Mindful of the fact my audience was a room of fresh-faced 11-year-olds, I had to watch my ps and qs, but after a moment’s hesitation, I came back with ‘schadenfreude’.

Explaining to a room full of bright, well-behaved kids that my favourite word describes the pleasure some people derive from the misfortune of others is a tricky business because, at the age of 11, human beings are, generally, still nice.

At that age everything is lovely: stress is a largely alien concept and the only mortal enemies you have appear on a flat screen and are made up tiny pixels. So having an ‘old’, overweight, jaded-looking man telling them he took great pleasure from others coming a cropper must have been a baffling experience.

Sadly, it won’t be long before they appreciate how rewarding it can be.

Whether we like it or not, schadenfreude is a sensation enjoyed by so many of us.

How else can we explain why millions of TV viewers habitually vote to have the contestant perceived to be the most unpleasant in the jungle humiliated time after time on ITV’s I’m A Celebrity? Or why a nation celebrated when Britain’s Most Smug Man, Piers Morgan, lost his dream job on American television?

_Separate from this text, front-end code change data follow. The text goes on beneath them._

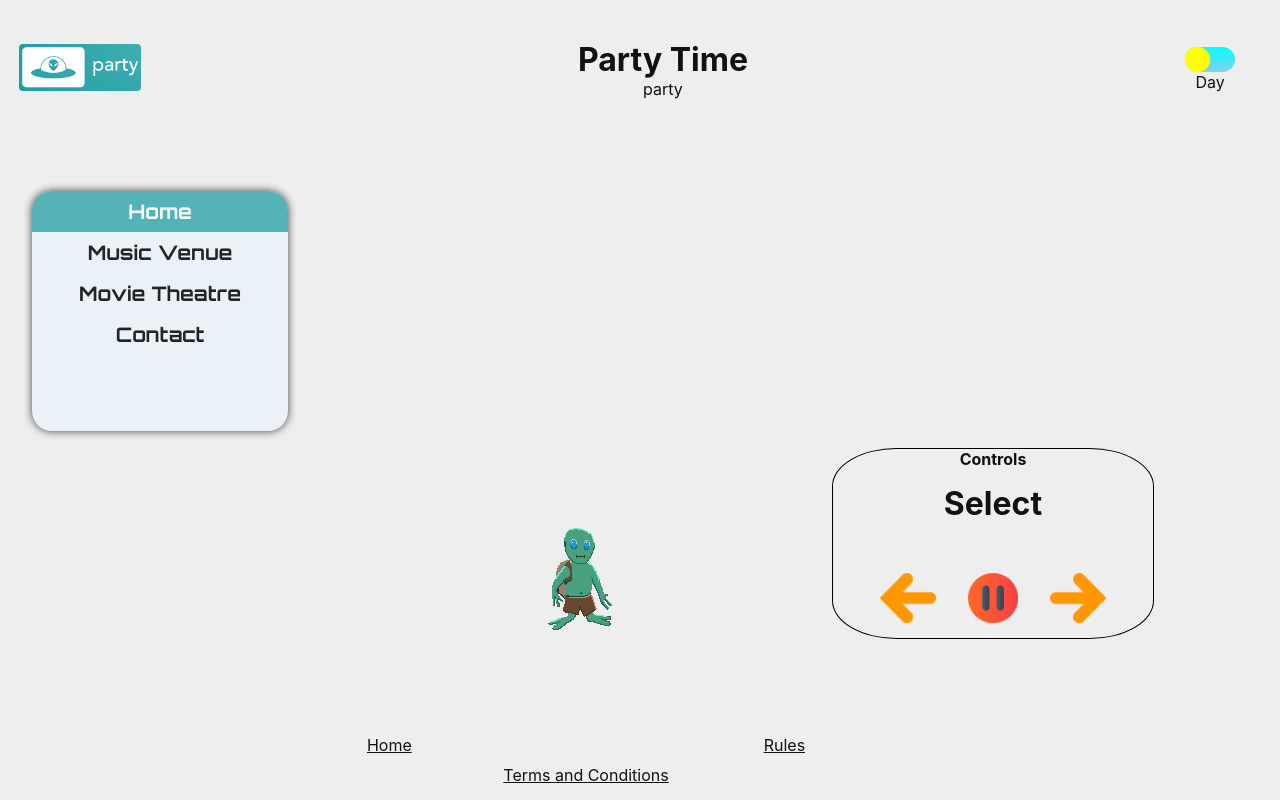
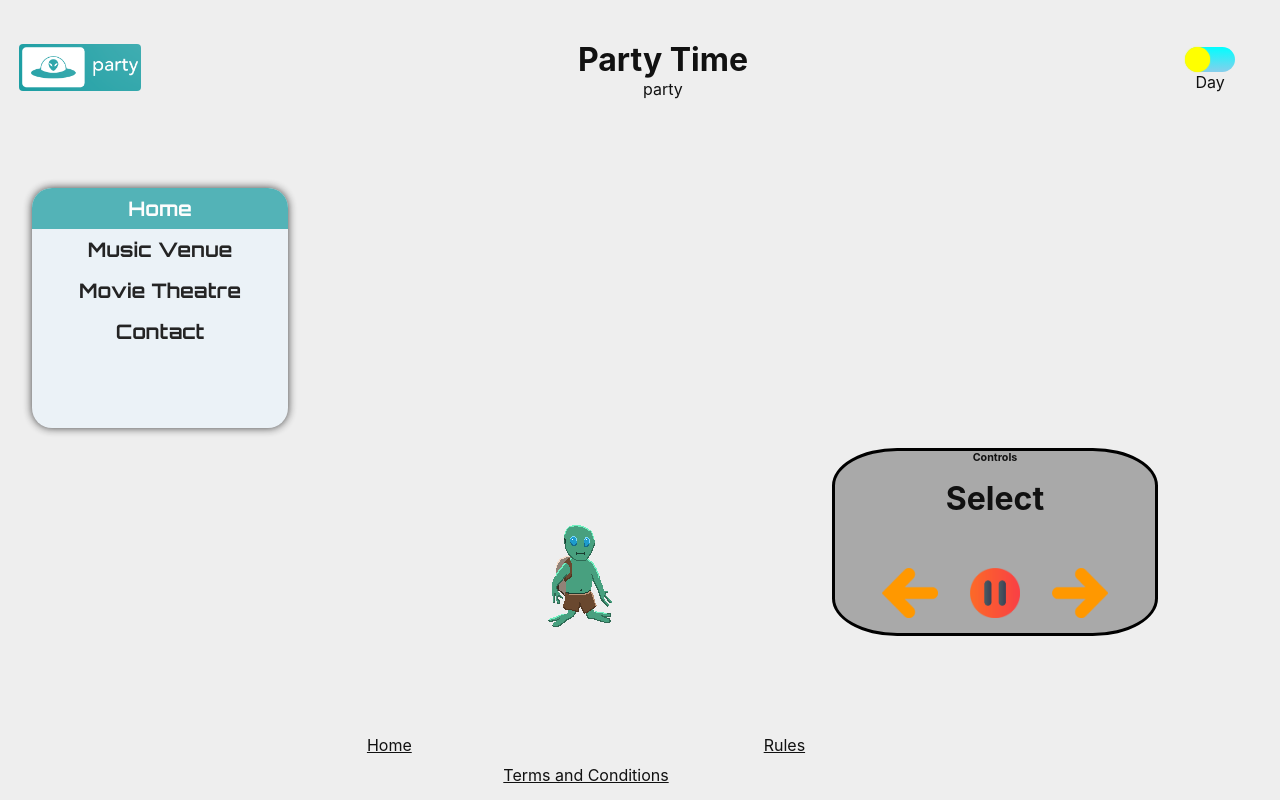
Before and after one commit to phellwege/ThePartyTime, a React (Create React App) app in the folder client/: page / in a window 1280 px wide. Built offline with nearby package versions, Linux system fonts and the light colour scheme; a web font is replaced by a local one.

Commit message:
fixed controls music

```diff
--- a/client/src/Main.css
+++ b/client/src/Main.css
@@ -42,7 +42,6 @@
     height: 25%;
     margin: 35% 0 0 65%;
     border-radius: 20%;
-    border: 3px solid black;
 }
 .Selector {
     display: flex;
--- a/client/src/components/Controls.js
+++ b/client/src/components/Controls.js
@@ -27,7 +27,7 @@ const Controls = () => {
     return (
         <>
             <div id="Controller-interface">
-                <h4>Controls</h4>
+                <h6>Controls</h6>
                 <div class="Selector">
                     <h1>Select</h1>
                 </div>
--- a/client/src/components/Head.js
+++ b/client/src/components/Head.js
@@ -34,7 +34,11 @@ const GlobalStyle = createGlobalStyle`
     }
     #Controller-interface {
         border: ${props =>
-            props.theme.mode === 'dark' ? '1px solid #ff9800' : '1px solid black;' };
+            props.theme.mode === 'dark' ? '3px solid #ff9800' : '3px solid black;' };
+        background-color: ${props =>
+            props.theme.mode === 'dark' ? 'rgb(54, 54, 54)' : 'darkgray'};
+        box-shadow: ${props =>
+            props.theme.mode === 'dark' ? '0 0 25px #ff9800' : 'none'};
     }
     #navigation {
         box-shadow: ${props =>
@@ -87,6 +91,10 @@ const GlobalStyle = createGlobalStyle`
     #Controller-interface2 {
         background-color: ${props =>
             props.theme.mode === 'dark' ? 'rgb(54, 54, 54)' : 'darkgray'};
+        box-shadow: ${props =>
+            props.theme.mode === 'dark' ? '0 0 25px #ff9800' : 'none'};
+        border: ${props =>
+            props.theme.mode === 'dark' ? '3px solid #ff9800' : '3px solid black;' };
     }
 
     };
--- a/client/src/components/MusicControls.js
+++ b/client/src/components/MusicControls.js
@@ -5,7 +5,7 @@ const MusicControls = () => {
     return (
         <>
         <div id="Controller-interface2">
-                <h4>Controls</h4>
+                <h6>Controls</h6>
                 <div class="Selector">
                     <h2><a href="/">Leave</a></h2>
 
```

It is why a study from US academics which concludes that the cool kids at high school don’t have it all their own way in life has been so warmly greeted by many of us.

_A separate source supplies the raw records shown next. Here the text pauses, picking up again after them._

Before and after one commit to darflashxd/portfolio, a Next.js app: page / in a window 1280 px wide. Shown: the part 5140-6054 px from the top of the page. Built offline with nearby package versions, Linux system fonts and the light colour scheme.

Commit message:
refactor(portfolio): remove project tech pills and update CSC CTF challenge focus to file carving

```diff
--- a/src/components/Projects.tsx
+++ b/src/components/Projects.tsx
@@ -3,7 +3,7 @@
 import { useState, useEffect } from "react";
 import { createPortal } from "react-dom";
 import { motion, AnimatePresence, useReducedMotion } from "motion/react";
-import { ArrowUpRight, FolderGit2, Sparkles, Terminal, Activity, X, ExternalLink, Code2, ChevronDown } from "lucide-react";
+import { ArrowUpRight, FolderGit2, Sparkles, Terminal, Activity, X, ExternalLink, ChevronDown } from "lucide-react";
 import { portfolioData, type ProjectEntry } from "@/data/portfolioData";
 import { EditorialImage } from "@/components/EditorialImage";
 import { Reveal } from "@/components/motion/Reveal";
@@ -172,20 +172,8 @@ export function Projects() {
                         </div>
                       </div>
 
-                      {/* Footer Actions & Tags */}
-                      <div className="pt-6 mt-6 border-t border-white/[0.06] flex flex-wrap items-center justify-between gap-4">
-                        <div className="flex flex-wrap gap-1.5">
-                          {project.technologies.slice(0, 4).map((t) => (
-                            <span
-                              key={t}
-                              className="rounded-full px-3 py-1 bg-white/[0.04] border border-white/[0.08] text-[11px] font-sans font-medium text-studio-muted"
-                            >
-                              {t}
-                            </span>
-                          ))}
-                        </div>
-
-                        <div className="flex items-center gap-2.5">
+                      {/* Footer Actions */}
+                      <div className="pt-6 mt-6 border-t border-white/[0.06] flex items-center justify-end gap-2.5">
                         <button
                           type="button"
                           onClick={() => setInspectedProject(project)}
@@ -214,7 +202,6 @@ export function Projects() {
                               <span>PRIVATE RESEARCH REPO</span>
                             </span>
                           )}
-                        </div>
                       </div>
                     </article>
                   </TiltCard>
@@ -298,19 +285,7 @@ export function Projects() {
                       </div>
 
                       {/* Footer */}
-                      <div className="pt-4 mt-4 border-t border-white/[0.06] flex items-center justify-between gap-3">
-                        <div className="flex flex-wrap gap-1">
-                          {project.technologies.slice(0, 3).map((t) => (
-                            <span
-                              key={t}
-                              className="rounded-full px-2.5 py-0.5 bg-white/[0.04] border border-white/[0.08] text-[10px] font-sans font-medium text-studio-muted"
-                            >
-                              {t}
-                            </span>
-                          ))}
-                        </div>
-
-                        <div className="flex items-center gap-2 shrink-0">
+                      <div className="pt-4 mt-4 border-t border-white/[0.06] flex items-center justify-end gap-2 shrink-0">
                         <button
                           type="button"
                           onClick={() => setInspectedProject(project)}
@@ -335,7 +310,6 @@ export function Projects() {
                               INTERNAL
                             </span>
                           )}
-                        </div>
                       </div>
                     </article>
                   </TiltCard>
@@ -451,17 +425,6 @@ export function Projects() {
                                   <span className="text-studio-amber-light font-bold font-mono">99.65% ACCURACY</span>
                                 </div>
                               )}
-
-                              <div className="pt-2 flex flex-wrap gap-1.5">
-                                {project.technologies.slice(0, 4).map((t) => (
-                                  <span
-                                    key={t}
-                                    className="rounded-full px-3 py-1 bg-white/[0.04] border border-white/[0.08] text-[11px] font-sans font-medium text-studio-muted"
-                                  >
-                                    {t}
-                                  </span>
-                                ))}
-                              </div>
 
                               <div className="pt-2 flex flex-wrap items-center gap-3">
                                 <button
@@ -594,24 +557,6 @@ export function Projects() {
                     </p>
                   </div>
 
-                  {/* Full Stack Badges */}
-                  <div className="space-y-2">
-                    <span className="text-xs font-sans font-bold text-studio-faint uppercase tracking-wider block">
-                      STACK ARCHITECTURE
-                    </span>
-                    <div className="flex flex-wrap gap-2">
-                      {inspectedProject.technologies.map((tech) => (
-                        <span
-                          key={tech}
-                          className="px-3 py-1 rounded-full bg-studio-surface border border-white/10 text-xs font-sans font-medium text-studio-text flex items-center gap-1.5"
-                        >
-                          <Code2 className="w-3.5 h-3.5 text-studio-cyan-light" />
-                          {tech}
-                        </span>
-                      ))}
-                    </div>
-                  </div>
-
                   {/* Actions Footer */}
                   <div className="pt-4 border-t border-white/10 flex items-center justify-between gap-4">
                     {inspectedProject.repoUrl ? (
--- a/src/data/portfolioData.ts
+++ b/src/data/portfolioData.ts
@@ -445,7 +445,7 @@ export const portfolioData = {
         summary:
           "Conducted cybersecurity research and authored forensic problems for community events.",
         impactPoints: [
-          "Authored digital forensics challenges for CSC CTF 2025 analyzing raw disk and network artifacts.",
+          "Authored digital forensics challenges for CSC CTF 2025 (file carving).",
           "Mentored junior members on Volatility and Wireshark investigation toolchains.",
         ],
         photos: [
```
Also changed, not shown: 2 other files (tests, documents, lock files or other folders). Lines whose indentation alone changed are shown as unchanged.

It is no secret that I usually take such studies with a huge pinch of salt but I am willing to make an exception on this occasion – because it is a report which has a conclusion I am happy to believe.

The 10-year study by academics at the University of Virginia informs us teenagers who appear cool, usually making the lives of others difficult in the process, end up getting involved in criminality and become far less cocky as they seek to convince others they are still cool.

Of course, I don’t wish anybody any harm but I defy anybody who has been pushed down the steepest hill for miles in a shopping trolley by a gang of ‘super cool’ older lads not to experience even the smallest of thrills on years later learning life has not been a bed of roses for them.

So while my choice could well be viewed as mean-spirited, I am pleased to know that I am not the only one who feels this way.